Before working for The Wall Street Journal, Lowery worked at the Los Angeles Times and then The Boston Globe. After Lowery arrived in Boston in 2013 to work for The Globe, the Boston Marathon bombings occurred just one month later. The tragedy was closely followed by the murder of Odin Lloyd, the First Suffolk senate race and the Boston mayoral race, all which contributed to The Washington Post hiring Lowery as a Congress reporter.

Shortly after that, he was sent to report on the police shootings in Ferguson. His experiences there motivated his Pulitzer Prize-winning series.

He said the domino-effect of his coverage opportunities “wasn’t really a path that [was] planned out, but rather a story [which] led to the next story to the next story, and the stories have been a pretty good guide for my career so far.”

While Lowery is praised for his writing style, he is better known for the actual content and the approach of his articles, which he said he treats like a detective or investigator. The questions he asks himself when developing a story include, “What’s already been written about this? What’s the context I need to know? What’s the history I need to know? How do I build it out?”  

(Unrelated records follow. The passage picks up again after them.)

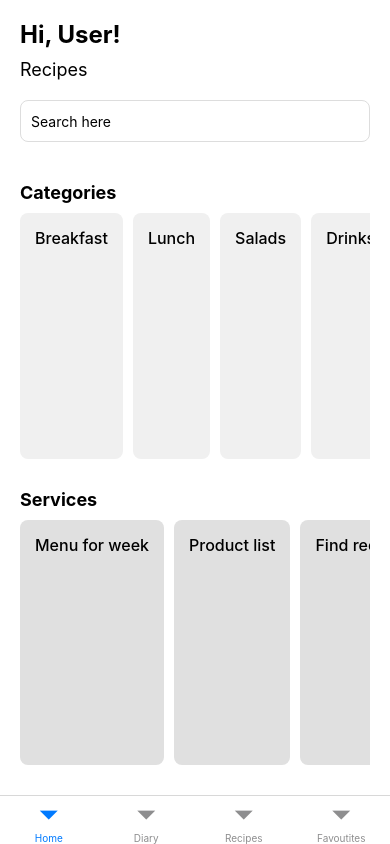
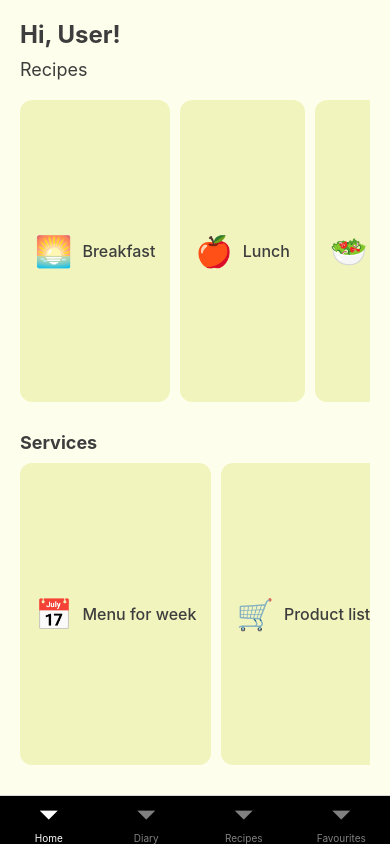
Before and after one commit to 19g9nd/GreenPocket, a React Native app in the folder GreenPocket/: screen / in a window 390 px wide. Built offline with nearby package versions, Linux system fonts and the light colour scheme.

Commit message:
Edit Filters,Recipes Screen

```diff
--- a/GreenPocket/App.jsx
+++ b/GreenPocket/App.jsx
@@ -14,11 +14,18 @@ const Stack = createNativeStackNavigator();
 const Tab = createBottomTabNavigator();
 
 const BottomTabNavigator = () => (
-  <Tab.Navigator screenOptions={{ headerShown: false }}>
+  <Tab.Navigator
+    screenOptions={{
+      headerShown: false,
+      tabBarStyle: { backgroundColor: 'black' },
+      tabBarActiveTintColor: 'white',
+      tabBarInactiveTintColor: 'gray',
+    }}
+  >
     <Tab.Screen name="Home" component={HomeScreen} />
     <Tab.Screen name="Diary" component={DiaryScreen} />
     <Tab.Screen name="Recipes" component={RecipesScreen} />
-    <Tab.Screen name="Favoutites" component={FavouritesScreen} />
+    <Tab.Screen name="Favourites" component={FavouritesScreen} />
   </Tab.Navigator>
 );
 
@@ -30,9 +37,9 @@ const App = () => {
           <Stack.Screen
             name="BottomTab"
             component={BottomTabNavigator}
-            options={{ headerShown: false }}
+            options={{ headerShown: false}}
           />
-          <Stack.Screen name="RecipeDetails" component={RecipeDetailsScreen} />
+          <Stack.Screen name="RecipeDetails" component={RecipeDetailsScreen} options={{headerShown: false}} />
           <Stack.Screen name="Filters" component={FilterScreen} />
         </Stack.Navigator>
       </NavigationContainer>
--- a/GreenPocket/src/config/appSettings.js
+++ b/GreenPocket/src/config/appSettings.js
@@ -1 +1 @@
-export const spoonacularAPIKey = 'ffe6553b90774f3a958d5c764e3ff54e';
+export const spoonacularAPIKey = 'db7c6cb5efa547068f9f57b21cb1855d';
--- a/GreenPocket/src/screens/Diary.tsx
+++ b/GreenPocket/src/screens/Diary.tsx
@@ -1,3 +1,5 @@
 export function DiaryScreen(){
 
 }
+
+// #F4F7FF
--- a/GreenPocket/src/screens/FilterScreen.tsx
+++ b/GreenPocket/src/screens/FilterScreen.tsx
@@ -1,9 +1,8 @@
 import React, { useState, useEffect } from 'react';
-import { View, Text, Button, StyleSheet, TouchableOpacity, TextInput, ScrollView } from 'react-native';
+import { View, Text, TouchableOpacity, TextInput, ScrollView, StyleSheet } from 'react-native';
 import { useDispatch, useSelector } from 'react-redux';
 import { clearFilters, setFilters, fetchRecipes } from '../redux/recipesSlice';
 
-//TODO: Fix not working with search params,style
 export const FilterScreen = ({ navigation }) => {
   const dispatch = useDispatch();
   const filters = useSelector((state) => state.recipes);
@@ -11,20 +10,28 @@ export const FilterScreen = ({ navigation }) => {
   const [selectedCategories, setSelectedCategories] = useState(filters.category || '');
   const [selectedDiets, setSelectedDiets] = useState(filters.diets || []);
   const [selectedCuisine, setSelectedCuisine] = useState(filters.cuisine || '');
+  const [selectedIntolerances, setSelectedIntolerances] = useState(filters.intolerances || []);
+  const [selectedMealType, setSelectedMealType] = useState(filters.mealType || '');
+  const [maxReadyTime, setMaxReadyTime] = useState(filters.maxReadyTime || 0);
   const [selectedCalories, setSelectedCalories] = useState(filters.calories || [0, 0]);
 
   const [filtersUpdated, setFiltersUpdated] = useState(false);
 
+  // Trigger filter update check when any filter changes
   useEffect(() => {
     setFiltersUpdated(true);
-  }, [selectedCategories, selectedDiets, selectedCuisine, selectedCalories]);
+  }, [selectedCategories, selectedDiets, selectedCuisine, selectedIntolerances, selectedMealType, maxReadyTime, selectedCalories]);
 
+  // Apply filters and fetch recipes
   const handleApplyFilters = () => {
     if (filtersUpdated) {
       dispatch(setFilters({
         category: selectedCategories,
         diets: selectedDiets,
         cuisine: selectedCuisine,
+        intolerances: selectedIntolerances,
+        mealType: selectedMealType,
+        maxReadyTime, //  TODO: move to redux
         calories: selectedCalories,
       }));
 
@@ -32,6 +39,9 @@ export const FilterScreen = ({ navigation }) => {
         category: selectedCategories,
         diets: selectedDiets,
         cuisine: selectedCuisine,
+        intolerances: selectedIntolerances,
+        mealType: selectedMealType,
+        maxReadyTime,
         calories: selectedCalories,
       }));
 
@@ -45,15 +55,72 @@ export const FilterScreen = ({ navigation }) => {
   const categoryOptions = [
     { id: "0", text: "Breakfast" },
     { id: "1", text: "Lunch" },
-    { id: "2", text: "Dinner" }
+    { id: "2", text: "Dinner" },
+    { id: "3", text: "Salads" },
+    { id: "4", text: "Drinks" },
+    { id: "5", text: "Snacks" },
+    { id: "6", text: "Appetizers" },
+    { id: "7", text: "Desserts" },
   ];
 
   const dietOptions = [
     { id: "0", text: "Vegan" },
+    { id: "5", text: "Ovo-Vegetarian" },
     { id: "1", text: "Vegetarian" },
-    { id: "2", text: "Gluten-Free" }
+    { id: "2", text: "Gluten Free" },
+    { id: "3", text: "Ketogenic" },
+    { id: "4", text: "Lacto-Vegetarian" },
+    { id: "6", text: "Pescetarian" },
+    { id: "7", text: "Paleo" },
+    { id: "8", text: "Primal" },
+    { id: "9", text: "Low FODMAP" },
+    { id: "10", text: "Whole30" }
   ];
 
+
+  const cuisineOptions = [
+    { id: "0", text: "African" },
+    { id: "1", text: "American" },
+    { id: "2", text: "British" },
+    { id: "3", text: "Cajun" },
+    { id: "4", text: "Caribbean" },
+    { id: "5", text: "Chinese" },
+    { id: "6", text: "Eastern European" },
+    { id: "7", text: "European" },
+    { id: "8", text: "French" },
+    { id: "9", text: "German" },
+    { id: "10", text: "Greek" },
+    { id: "11", text: "Indian" },
+    { id: "12", text: "Irish" },
+    { id: "13", text: "Italian" },
+    { id: "14", text: "Japanese" },
+    { id: "15", text: "Jewish" },
+    { id: "16", text: "Korean" },
+    { id: "17", text: "Latin American" },
+    { id: "18", text: "Mediterranean" },
+    { id: "19", text: "Mexican" },
+    { id: "20", text: "Middle Eastern" },
+    { id: "21", text: "Nordic" },
+    { id: "22", text: "Southern" },
+    { id: "23", text: "Spanish" },
+    { id: "24", text: "Thai" },
+    { id: "25", text: "Vietnamese" }
+  ];
+
+  const intoleranceOptions = [
+    { id: "0", text: "Dairy" },
+    { id: "1", text: "Peanut" },
+    { id: "2", text: "Soy" },
+    { id: "3", text: "Wheat" },
+  ];
+
+  const mealTypeOptions = [
+    { id: "0", text: "Main Course" },
+    { id: "1", text: "Side Dish" },
+    { id: "2", text: "Dessert" },
+  ];
+
+  // Reusable function for rendering options (for both single and multiple selections)
   const renderOption = (option, selectedItems, setSelectedItems, singleSelection = false) => {
     const isSelected = singleSelection
       ? selectedItems === option.text.toLowerCase()
@@ -66,7 +133,7 @@ export const FilterScreen = ({ navigation }) => {
         onPress={() => {
           const value = option.text.toLowerCase();
           if (singleSelection) {
-            setSelectedItems(value); // Single selection for categories
+            setSelectedItems(value); // Single selection for categories and meal type
           } else {
             setSelectedItems((prev) =>
               prev.includes(value)
@@ -101,16 +168,31 @@ export const FilterScreen = ({ navigation }) => {
         )}
       </View>
 
-      {/* Cuisine Input */}
+      {/* Intolerances Filter */}
+      <Text style={styles.sectionTitle}>Intolerances</Text>
+      <View style={styles.optionsContainer}>
+        {intoleranceOptions.map((option) =>
+          renderOption(option, selectedIntolerances, setSelectedIntolerances)
+        )}
+      </View>
+
+      {/* Meal Type Filter */}
+      <Text style={styles.sectionTitle}>Meal Type</Text>
+      <View style={styles.optionsContainer}>
+        {mealTypeOptions.map((option) =>
+          renderOption(option, selectedMealType, setSelectedMealType, true)
+        )}
+      </View>
+
+      {/* Cuisine Filter (only available cuisines) */}
       <Text style={styles.sectionTitle}>Cuisine</Text>
-      <TextInput
-        style={styles.input}
-        placeholder="Enter Cuisine"
-        value={selectedCuisine}
-        onChangeText={setSelectedCuisine}
-      />
+      <View style={styles.optionsContainer}>
+        {cuisineOptions.map((option) =>
+          renderOption(option, selectedCuisine, setSelectedCuisine, true)
+        )}
+      </View>
 
-      {/* Calories Input */}
+      {/* Calories Range Input */}
       <Text style={styles.sectionTitle}>Calories Range</Text>
       <View style={styles.caloriesContainer}>
         <TextInput
@@ -136,6 +218,15 @@ export const FilterScreen = ({ navigation }) => {
         />
       </View>
 
+      {/* Max Ready Time Filter */}
+      <Text style={styles.sectionTitle}>Max Ready Time (minutes)</Text>
+      <TextInput
+        style={styles.input}
+        placeholder="e.g. 30"
+        keyboardType="numeric"
+        value={maxReadyTime !== 0 ? maxReadyTime.toString() : ''}
+        onChangeText={(time) => setMaxReadyTime(parseInt(time) || 0)}
+      />
 
       {/* Apply and Clear Buttons */}
       <TouchableOpacity style={styles.applyButton} onPress={handleApplyFilters}>
@@ -147,6 +238,9 @@ export const FilterScreen = ({ navigation }) => {
           setSelectedCategories('');
           setSelectedDiets([]);
           setSelectedCuisine('');
+          setSelectedIntolerances([]);
+          setSelectedMealType('');
+          setMaxReadyTime(0);
           setSelectedCalories([0, 0]);
           dispatch(clearFilters());
         }}
@@ -203,7 +297,7 @@ const styles = StyleSheet.create({
     marginVertical: 5,
   },
   selectedOptionButton: {
-    backgroundColor: '#4CAF50', // Highlight for selected options
+    backgroundColor: '#4CAF50',
   },
   optionText: {
     fontSize: 16,
@@ -215,14 +309,14 @@ const styles = StyleSheet.create({
     justifyContent: 'space-between',
   },
   applyButton: {
-    backgroundColor: '#007BFF', // Apply button color
+    backgroundColor: '#007BFF',
     padding: 15,
     borderRadius: 5,
     alignItems: 'center',
     marginVertical: 10,
   },
   clearButton: {
-    backgroundColor: '#FF6347', // Clear button color (tomato red)
+    backgroundColor: '#FF6347',
     padding: 15,
     borderRadius: 5,
     alignItems: 'center',
--- a/GreenPocket/src/screens/Home.tsx
+++ b/GreenPocket/src/screens/Home.tsx
@@ -1,50 +1,49 @@
-import React, {useState} from 'react';
-import { Text, TextInput, View, StyleSheet, FlatList, TouchableOpacity } from 'react-native';
+import React from 'react';
+import { Text, FlatList, TouchableOpacity, View, StyleSheet } from 'react-native';
 
-// @ts-ignore
 export function HomeScreen({ navigation }) {
-  const categories = ['Breakfast', 'Lunch', 'Salads', 'Drinks', 'Dinner', 'Desserts'];
-  const services = ['Menu for week', 'Product list', 'Find recipe'];
-  const [searchQuery, setSearchQuery] = useState('');
-  // @ts-ignore
+  // Categories and their emojis
+  const categories = [
+    { name: 'Breakfast', emoji: '🌅' },
+    { name: 'Lunch', emoji: '🍎' },
+    { name: 'Salads', emoji: '🥗' },
+    { name: 'Drinks', emoji: '🍫' },
+    { name: 'Dinner', emoji: '🍔' },
+    { name: 'Desserts', emoji: '🍨' }
+  ];
+
+  // Services and their emojis
+  const services = [
+    { name: 'Menu for week', emoji: '📅' },
+    { name: 'Product list', emoji: '🛒' },
+    { name: 'Find recipe', emoji: '🔍' }
+  ];
+
+  // Category item rendering
   const renderCategory = ({ item }) => (
     <TouchableOpacity
       style={styles.categoryItem}
-      onPress={() => navigation.navigate('Recipes', { category: item })}
+      onPress={() => navigation.navigate('Recipes', { category: item.name })}
     >
-      <Text style={styles.categoryText}>{item}</Text>
+      <Text style={styles.emoji}>{item.emoji}</Text>
+      <Text style={styles.categoryText}>{item.name}</Text>
     </TouchableOpacity>
   );
 
-  // @ts-ignore
+  // Service item rendering
   const renderService = ({ item }) => (
     <TouchableOpacity style={styles.serviceItem}>
-      <Text style={styles.serviceText}>{item}</Text>
+      <Text style={styles.emoji}>{item.emoji}</Text>
+      <Text style={styles.serviceText}>{item.name}</Text>
     </TouchableOpacity>
   );
-
-  const handleSearch = () => {
-    if (searchQuery.trim()) {
-      navigation.navigate('Recipes', { query: searchQuery });
-    }
-  };
 
   return (
     <View style={styles.container}>
       <Text style={styles.headerText}>Hi, User!</Text>
       <Text style={styles.subHeaderText}>Recipes</Text>
 
-      <View style={styles.searchContainer}>
-        <TextInput
-          style={styles.searchInput}
-          placeholder="Search here"
-          value={searchQuery}
-          onChangeText={(text) => setSearchQuery(text)}
-          onSubmitEditing={handleSearch}
-        />
-      </View>
-
-      <Text style={styles.sectionHeader}>Categories</Text>
+      {/* Categories List */}
       <FlatList
         data={categories}
         renderItem={renderCategory}
@@ -55,6 +54,8 @@ export function HomeScreen({ navigation }) {
       />
 
       <Text style={styles.sectionHeader}>Services</Text>
+
+      {/* Services List */}
       <FlatList
         data={services}
         renderItem={renderService}
@@ -71,57 +72,58 @@ const styles = StyleSheet.create({
   container: {
     flex: 1,
     padding: 20,
-    backgroundColor: '#fff',
+    backgroundColor: '#FDFFEC',
   },
   headerText: {
     fontSize: 24,
     fontWeight: 'bold',
+    color: '#3D3D3D',
     marginBottom: 10,
   },
   subHeaderText: {
     fontSize: 18,
+    color: '#3D3D3D',
     marginBottom: 20,
-  },
-  searchContainer: {
-    flexDirection: 'row',
-    alignItems: 'center',
-    borderWidth: 1,
-    borderColor: '#ddd',
-    borderRadius: 8,
-    paddingHorizontal: 10,
-    marginBottom: 20,
-  },
-  searchInput: {
-    flex: 1,
-    height: 40,
   },
   sectionHeader: {
     fontSize: 18,
     fontWeight: 'bold',
     marginTop: 20,
     marginBottom: 10,
+    color: '#3D3D3D',
   },
   listContainer: {
     paddingBottom: 10,
   },
   categoryItem: {
-    backgroundColor: '#f0f0f0',
+    backgroundColor: '#F1F5BD', // Light green background for categories
     padding: 15,
-    borderRadius: 8,
+    borderRadius: 12,
     marginRight: 10,
+    alignItems: 'center',
+    flexDirection: 'row',
   },
   categoryText: {
     fontSize: 16,
     fontWeight: '500',
+    marginLeft: 10,
+    color: '#3D3D3D',
   },
   serviceItem: {
-    backgroundColor: '#e0e0e0',
+    backgroundColor: '#F1F4BD',
     padding: 15,
-    borderRadius: 8,
+    borderRadius: 12,
     marginRight: 10,
+    alignItems: 'center',
+    flexDirection: 'row',
   },
   serviceText: {
     fontSize: 16,
     fontWeight: '500',
+    marginLeft: 10,
+    color: '#3D3D3D',
+  },
+  emoji: {
+    fontSize: 30, // Increased font size for emojis to make them prominent
   },
 });
--- a/GreenPocket/src/screens/RecipeDetails.tsx
+++ b/GreenPocket/src/screens/RecipeDetails.tsx
@@ -1,22 +1,16 @@
-import {
-  fetchRecipeDetails,
-  selectRecipeDetails,
-  selectRecipeDetailsLoading,
-} from '../redux/recipeDetailsSlice';
 import React, { useEffect } from 'react';
-import { View, Text, Image, StyleSheet, FlatList, ScrollView, Button } from 'react-native';
+import { View, Text, Image, StyleSheet, FlatList, TouchableOpacity } from 'react-native';
 import { useDispatch, useSelector } from 'react-redux';
+import { fetchRecipeDetails, selectRecipeDetails, selectRecipeDetailsLoading } from '../redux/recipeDetailsSlice';
 import { addToFavourites, removeFromFavourites, selectFavourites } from '../redux/favoutitesSlice';
 
-// @ts-ignore
 export function RecipeDetailsScreen({ route, navigation }) {
   const { recipeId } = route.params;
   const dispatch = useDispatch();
   const recipe = useSelector(selectRecipeDetails);
   const loading = useSelector(selectRecipeDetailsLoading);
   const favourites = useSelector(selectFavourites);
-
-  const isFavourite = favourites.some((fav) => fav.id === recipe.id);
+  const isFavourite = favourites.some((fav) => fav.id === recipeId);
 
   const handleToggleFavourite = () => {
     if (isFavourite) {
@@ -27,40 +21,28 @@ export function RecipeDetailsScreen({ route, navigation }) {
   };
 
   useEffect(() => {
-    // @ts-ignore
     dispatch(fetchRecipeDetails(recipeId));
   }, [recipeId, dispatch]);
 
   if (loading) {
-    <Button onPress={() => navigation.goBack()} title="Go back" />
-    return <Text>Loading ...</Text>
+    return <Text>Loading...</Text>;
   }
 
+  const NutrientCircle = ({ label, value }) => (
+    <View style={styles.nutrientCircle}>
+      <Text style={styles.nutrientValue}>{value}</Text>
+      <Text style={styles.nutrientLabel}>{label}</Text>
+    </View>
+  );
 
-  //TODO: ADD TAGS SUCH AS diet AND dishTypes, calories,price per serving etc.
-  return recipe ? (
-    <ScrollView style={styles.container}>
-      <Button onPress={() => navigation.goBack()} title="Go back" />
-      <Text style={styles.title}>{recipe.title}</Text>
-      <Image source={{ uri: recipe.image }} style={styles.recipeImage} />
-      <Button onPress={() => handleToggleFavourite()} title="❤️" />
-
-      <View style={styles.section}>
-        <Text style={styles.sectionTitle}>Ingredients</Text>
-        <FlatList
-          data={recipe.extendedIngredients}
-          keyExtractor={(item) => item.id.toString()}
-          renderItem={({ item }) => (
+  const renderIngredients = ({ item }) => (
     <View style={styles.ingredientItem}>
       <Text>{item.original}</Text>
     </View>
-          )}
-        />
-      </View>
+  );
 
-      <View style={styles.section}>
-        <Text style={styles.sectionTitle}>Instructions</Text>
-        {recipe.analyzedInstructions && recipe.analyzedInstructions.length > 0 ? (
+  const renderInstructions = () => {
+    return recipe.analyzedInstructions && recipe.analyzedInstructions.length > 0 ? (
       recipe.analyzedInstructions[0].steps.map((step) => (
         <Text key={step.number} style={styles.instructionText}>
           {step.number}. {step.step}
@@ -68,21 +50,56 @@ export function RecipeDetailsScreen({ route, navigation }) {
       ))
     ) : (
       <Text>No instructions provided.</Text>
-        )}
+    );
+  };
+
+  return recipe ? (
+    <FlatList
+      ListHeaderComponent={
+        <View style={styles.headerContainer}>
+          <TouchableOpacity onPress={() => navigation.goBack()} style={styles.backButton}>
+            <Text style={styles.backButtonText}>Go Back</Text>
+          </TouchableOpacity>
+
+          <Text style={styles.title}>{recipe.title}</Text>
+          <Image source={{ uri: recipe.image }} style={styles.recipeImage} />
+
+          <View style={styles.favButtonContainer}>
+            <TouchableOpacity onPress={handleToggleFavourite} style={styles.favButton}>
+              <Text style={styles.favButtonText}>{isFavourite ? '❤️ Remove from Favourites' : '🤍 Add to Favourites'}</Text>
+            </TouchableOpacity>
+          </View>
+
+          <View style={styles.nutrientsContainer}>
+            <NutrientCircle label="Calories" value={recipe.calories || 'N/A'} />
+            <NutrientCircle label="Protein" value={`${recipe.protein || 'N/A'}g`} />
+            <NutrientCircle label="Fat" value={`${recipe.fat || 'N/A'}g`} />
+            <NutrientCircle label="Carbs" value={`${recipe.carbs || 'N/A'}g`} />
           </View>
 
           <View style={styles.section}>
-        <Text style={styles.sectionTitle}>Summary</Text>
-        <Text>{recipe.summary.replace(/<\/?b>/g, '')}</Text>
+            <Text style={styles.sectionTitle}>Ingredients</Text>
           </View>
+        </View>
+      }
+      data={recipe.extendedIngredients}
+      keyExtractor={(item) => item.id.toString()}
+      renderItem={renderIngredients}
+      ListFooterComponent={
+        <View style={styles.section}>
+          <Text style={styles.sectionTitle}>Instructions</Text>
+          {renderInstructions()}
 
           <View style={styles.section}>
-        <Text style={styles.sectionTitle}>Additional Information</Text>
+            <Text style={styles.sectionTitle}>Additional Info</Text>
+            <Text>Price per Serving: ${recipe.pricePerServing}</Text>
             <Text>Ready in Minutes: {recipe.readyInMinutes}</Text>
             <Text>Servings: {recipe.servings}</Text>
             <Text>Health Score: {recipe.healthScore}</Text>
           </View>
-    </ScrollView>
+        </View>
+      }
+    />
   ) : (
     <Text>Recipe not found</Text>
   );
@@ -92,11 +109,22 @@ const styles = StyleSheet.create({
   container: {
     flex: 1,
     padding: 16,
-    backgroundColor: '#fff',
+    backgroundColor: '#F8F8F8',
+  },
+  headerContainer: {
+    paddingBottom: 16,
+  },
+  backButton: {
+    marginBottom: 10,
+  },
+  backButtonText: {
+    fontSize: 16,
+    color: '#007BFF',
   },
   title: {
-    fontSize: 24,
+    fontSize: 28,
     fontWeight: 'bold',
+    color: '#333',
     marginBottom: 10,
   },
   recipeImage: {
@@ -105,6 +133,41 @@ const styles = StyleSheet.create({
     borderRadius: 10,
     marginBottom: 20,
   },
+  favButtonContainer: {
+    alignItems: 'center',
+    marginBottom: 20,
+  },
+  favButton: {
+    backgroundColor: '#FF6F61',
+    padding: 10,
+    borderRadius: 5,
+  },
+  favButtonText: {
+    color: '#FFF',
+    fontSize: 16,
+  },
+  nutrientsContainer: {
+    flexDirection: 'row',
+    justifyContent: 'space-around',
+    marginBottom: 20,
+  },
+  nutrientCircle: {
+    width: 80,
+    height: 80,
+    borderRadius: 40,
+    backgroundColor: '#FFEBEE',
+    justifyContent: 'center',
+    alignItems: 'center',
+  },
+  nutrientValue: {
+    fontSize: 18,
+    fontWeight: 'bold',
+    color: '#333',
+  },
+  nutrientLabel: {
+    fontSize: 12,
+    color: '#777',
+  },
   section: {
     marginBottom: 20,
   },
@@ -112,6 +175,7 @@ const styles = StyleSheet.create({
     fontSize: 20,
     fontWeight: '600',
     marginBottom: 10,
+    color: '#333',
   },
   ingredientItem: {
     marginBottom: 5,
@@ -119,5 +183,6 @@ const styles = StyleSheet.create({
   instructionText: {
     fontSize: 16,
     marginBottom: 5,
+    color: '#555',
   },
 });
--- a/GreenPocket/src/screens/Recipes.tsx
+++ b/GreenPocket/src/screens/Recipes.tsx
@@ -1,4 +1,4 @@
-import React, { useEffect } from 'react';
+import React, { useEffect, useState } from 'react';
 import {
   View,
   Text,
@@ -7,28 +7,41 @@ import {
   ActivityIndicator,
   TouchableOpacity,
   Image,
+  TextInput,
 } from 'react-native';
 import { useDispatch, useSelector } from 'react-redux';
 import { fetchRecipes, selectRecipes, selectLoading, selectOffset, selectTotalResults, clearRecipes } from '../redux/recipesSlice';
+import { fetchRandomRecipeDetails } from '../redux/recipeDetailsSlice';
 
 export function RecipesScreen({ route, navigation }) {
-  const { category = '', query = '' } = route.params || {};
+  const { category = '' } = route.params || {};
   const dispatch = useDispatch();
   const recipes = useSelector(selectRecipes);
   const loading = useSelector(selectLoading);
   const offset = useSelector(selectOffset);
   const totalResults = useSelector(selectTotalResults);
+  const [searchQuery, setSearchQuery] = useState('');
 
   useEffect(() => {
-    // Clear previous recipes and fetch new ones on category or query change
-    dispatch(clearRecipes());
-    dispatch(fetchRecipes({ category, query, offset: 0 }));
-  }, [category, query, dispatch]);
+    const timer = setTimeout(() => {
+      dispatch(clearRecipes());
+      dispatch(fetchRecipes({ category, query: searchQuery, offset: 0 }));
+    }, 500);
+
+    // Clean timer when text changes
+    return () => clearTimeout(timer);
+  }, [searchQuery, category, dispatch]);
 
   const loadMoreRecipes = () => {
-    // Only load more if there are still more recipes to load and not currently loading
     if (!loading && recipes.length < totalResults) {
-      dispatch(fetchRecipes({ category, query, offset }));
+      dispatch(fetchRecipes({ category, query: searchQuery, offset }));
+    }
+  };
+
+  const handleRandomRecipe = async () => {
+    const randomRecipe = await dispatch(fetchRandomRecipeDetails()).unwrap();
+    if (randomRecipe) {
+      navigation.navigate('RecipeDetails', { recipeId: randomRecipe.id });
     }
   };
 
@@ -45,8 +58,19 @@ export function RecipesScreen({ route, navigation }) {
   return (
     <View style={styles.container}>
       <Text style={styles.headerText}>{category ? `${category} Recipes` : 'Recipes'}</Text>
+      <View style={styles.searchContainer}>
+        <TextInput
+          style={styles.searchInput}
+          placeholder="Search here"
+          value={searchQuery}
+          onChangeText={(text) => setSearchQuery(text)}
+        />
+      </View>
       <TouchableOpacity style={styles.filterButton} onPress={() => navigation.navigate('Filters')}>
         <Text style={styles.filterButtonText}>Filter</Text>
+      </TouchableOpacity>
+      <TouchableOpacity style={styles.randomButton} onPress={handleRandomRecipe}>
+        <Text style={styles.randomButtonText}>Random Recipe</Text>
       </TouchableOpacity>
       {loading && recipes.length === 0 ? (
         <ActivityIndicator size="large" color="#0000ff" />
@@ -108,4 +132,29 @@ const styles = StyleSheet.create({
     fontSize: 16,
     fontWeight: 'bold',
   },
+  randomButton: {
+    backgroundColor: '#28A745', // Green color for random button
+    padding: 10,
+    borderRadius: 5,
+    alignItems: 'center',
+    marginBottom: 10,
+  },
+  randomButtonText: {
+    color: '#FFFFFF', // White color for random button text
+    fontSize: 16,
+    fontWeight: 'bold',
+  },
+  searchContainer: {
+    flexDirection: 'row',
+    alignItems: 'center',
+    borderWidth: 1,
+    borderColor: '#ddd',
+    borderRadius: 8,
+    paddingHorizontal: 10,
+    marginBottom: 20,
+  },
+  searchInput: {
+    flex: 1,
+    height: 40,
+  },
 });
```
Also changed, not shown: GreenPocket/src/redux/recipeDetailsSlice.jsx (+23 -0 lines), GreenPocket/src/screens/user/Register.tsx (added). Lines whose indentation alone changed are shown as unchanged.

As a college student, Mistry felt that hearing about Lowery’s career development was extremely valuable. He said, “I found the event to be fantastic, in large part because [Lowery] chose to spend close to half the time fielding questions from the audience. People asked him really thoughtful questions about his writing process and how he chooses what to write, and I think he did a great job highlighting the difficulties of writing thoughtful work for such a prestigious newspaper.”

Not only has Lowery’s writing style evolved over time but so have his topical interests. While he originally covered politics, he now primarily covers issues of law enforcement and justice.  

Lowery discussed that evolution, explaining, “I think that the job I have now is not a job that four years ago I would’ve predicted. I didn’t quite know what I was going to be doing.”

As a result of his love for telling stories, Lowery has also written a bestselling book entitled, “They Can’t Kill Us All,” which is under development as a television series with AMC.

“The thing about a book is you’re not confined to traditional style or traditional space or traditional length,” Lowery said on the difference between books and articles. “You’ve got so much more time and so much more space. It allows you to, kind of, include all the B sides; all the little pieces of string inside interviews, inside details that maybe you couldn’t get into the newspaper that day.”

Shirley Wormser Professor of Journalism and Media Writing Jim Sheeler stressed the importance of holding onto the emotions which come with storytelling and of Lowery’s elaboration on that aspect of journalism during the lecture and Q&A.

“You have to feel it in order to realize what the story behind the story is, and that’s what [Lowery is] an expert at,” said Sheeler, continuing, “finding, not only what the story is behind the story is, but more importantly, who the people are behind that story.”

Sheeler added, “I think it’s extremely important [to have speakers with diverse backgrounds on campus]. You only see through the eyes that you have, and you need, to be around people who have those different experiences in order to shape [your] own.”

Lowery also offered some advice to college students looking to go into the journalism field: “I think that the most important advice is that journalism, reporting, writing and interviewing are trades, they’re not academic fields. They’re things that, the more you do them the better you are at them, and because of that, you can begin your journalism career right now.”